I received my Ph.D. in Psychology (Personality and Social Contexts) and Women’s Studies from the University of Michigan, and my undergraduate degree in psychology from Smith College. I joined Clark University in September 2011.
My primary line of research examines the role of social identity and individual differences in commitments to creating social change, with a particular interest in ally and coalitional activism. In a secondary line of research, I have examined student socialization to the academy, focusing on working-class students, as well as comparisons of domestic and international students in the U.S.
Using methods and theoretical foundations from social and personality psychology, as well as gender and cultural studies, I take an interdisciplinary approach to examining social structure, identity, and personality.
I currently teach Introduction to Social Psychology and Laboratory in Social Psychology, and am interested in teaching courses on the Psychology of Activism (specifically with a focus on gender and race), advanced courses in social psychology, and Psychology of Gender.
- Applied Social Psychology
- Attitudes and Beliefs
- Gender Psychology
- Group Processes
- Helping, Prosocial Behavior
- Intergroup Relations
- Personality, Individual Differences
- Political Psychology
- Self and Identity
- Sexuality, Sexual Orientation
Research Group or Laboratory:
- Curtin, N., & Stewart, A. J. (2011). Linking personal and social histories with collective identity narratives. In S.Wiley, G. Philogène, & T. A. Revenson (Eds.), Social categories in everyday experience (pp. 83-102). Washington DC: American Psychological Association.
- Cortina, L. M., Curtin, N., & Stewart, A. J. (in press). Where is social structure in personality research? A feminist analysis of publication trends. Psychology of Women Quarterly.
- Curtin, N., Stewart, A. J., & Ostrove, J. M. (in press). Fostering academic self-concept: Advisor support and sense of belonging among international and domestic graduate students. American Educational Research Journal.
- Curtin, N., Stewart, A. J., & Duncan, L. E. (2010). What makes the political personal? Openness, personal political salience, and activism. Journal of Personality, 78(3), 943-968.
- Curtin, N., Ward, L. M., Merriwether, A., & Caruthers, A. (2011). Femininity ideology and sexual health in young women: A focus on sexual knowledge, embodiment, and agency. International Journal of Sexual Health, 23(1), 48-62.

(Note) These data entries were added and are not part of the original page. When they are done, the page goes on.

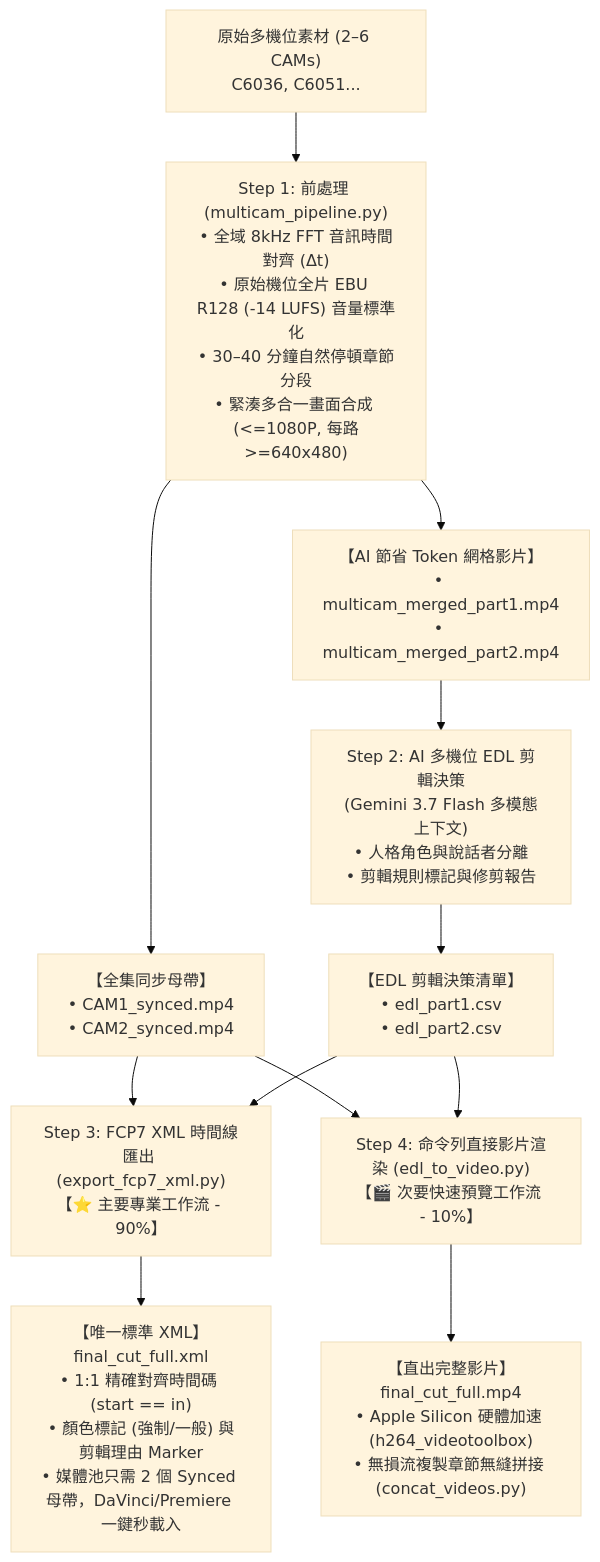
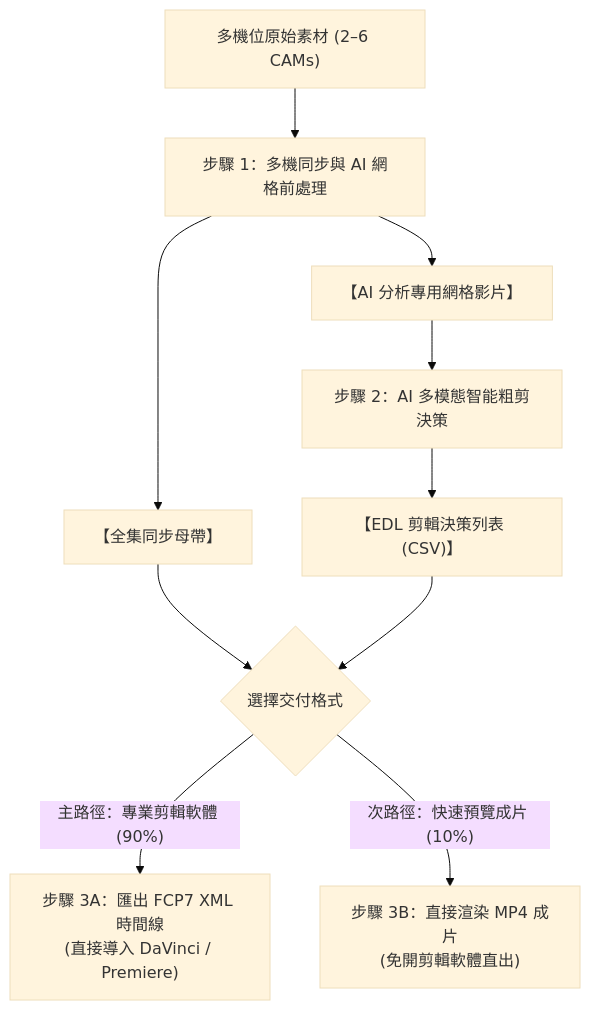
One commit to sylphlin/multicam-video-preprocessing changed the diagram in README.zh-TW.md. Above: the diagram before and after it, drawn with Mermaid (base theme). The commit also changed other lines of this file and 4 other files, not shown here.

Commit message:
docs: restructure READMEs with clean process flow, 2 prompt scenarios, and detailed step breakdowns

````diff
--- a/README.zh-TW.md
+++ b/README.zh-TW.md
@@ -46,19 +45,16 @@
 ```mermaid
 flowchart TD
-    A["原始多機位素材 (2–6 CAMs)<br/>C6036, C6051..."] --> B["Step 1: 前處理 (multicam_pipeline.py)<br/>• 全域 8kHz FFT 音訊時間對齊 (Δt)<br/>• 原始機位全片 EBU R128 (-14 LUFS) 音量標準化<br/>• 30–40 分鐘自然停頓章節分段<br/>• 緊湊多合一畫面合成 (<=1080P, 每路>=640x480)"]
+    A["多機位原始素材 (2–6 CAMs)"] --> B["步驟 1：多機同步與 AI 網格前處理"]
     
-    B --> C["【全集同步母帶】<br/>• CAM1_synced.mp4<br/>• CAM2_synced.mp4"]
-    B --> D["【AI 節省 Token 網格影片】<br/>• multicam_merged_part1.mp4<br/>• multicam_merged_part2.mp4"]
+    B --> C["【全集同步母帶】"]
+    B --> D["【AI 分析專用網格影片】"]
     
-    D --> E["Step 2: AI 多機位 EDL 剪輯決策<br/>(Gemini 3.7 Flash 多模態上下文)<br/>• 人格角色與說話者分離<br/>• 剪輯規則標記與修剪報告"]
+    D --> E["步驟 2：AI 多模態智能粗剪決策"]
+    E --> F["【EDL 剪輯決策列表 (CSV)】"]
     
-    E --> F["【EDL 剪輯決策清單】<br/>• edl_part1.csv<br/>• edl_part2.csv"]
+    C --> G{"選擇交付格式"}
+    F --> G
     
-    C --> G["Step 3: FCP7 XML 時間線匯出 (export_fcp7_xml.py)<br/>【⭐ 主要專業工作流 - 90%】"]
-    F --> G
-    G --> H["【唯一標準 XML】final_cut_full.xml<br/>• 1:1 精確對齊時間碼 (start == in)<br/>• 顏色標記 (強制/一般) 與剪輯理由 Marker<br/>• 媒體池只需 2 個 Synced 母帶，DaVinci/Premiere 一鍵秒載入"]
-    
-    C --> I["Step 4: 命令列直接影片渲染 (edl_to_video.py)<br/>【🎬 次要快速預覽工作流 - 10%】"]
-    F --> I
-    I --> J["【直出完整影片】final_cut_full.mp4<br/>• Apple Silicon 硬體加速 (h264_videotoolbox)<br/>• 無損流複製章節無縫拼接 (concat_videos.py)"]
+    G -->|"主路徑：專業剪輯軟體 (90%)"| H["步驟 3A：匯出 FCP7 XML 時間線<br/>(直接導入 DaVinci / Premiere)"]
+    G -->|"次路徑：快速預覽成片 (10%)"| I["步驟 3B：直接渲染 MP4 成片<br/>(免開剪輯軟體直出)"]
 ```
````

- McGuire, K., Stewart A. J., & Curtin, N. (2010). Becoming feminist activists: Comparing narratives. Feminist Studies, 36(1), 99-129.
- Stewart, A. J., Cortina, L. M., & Curtin, N. (2008). Does gender matter in personality psychology? Social and Personality Psychology Compass, 2(5), 2034-2048.
Frances L. Hiatt School of Psychology
950 Main Street
Worcester, Massachusetts 01610
- Phone: (508) 793-8862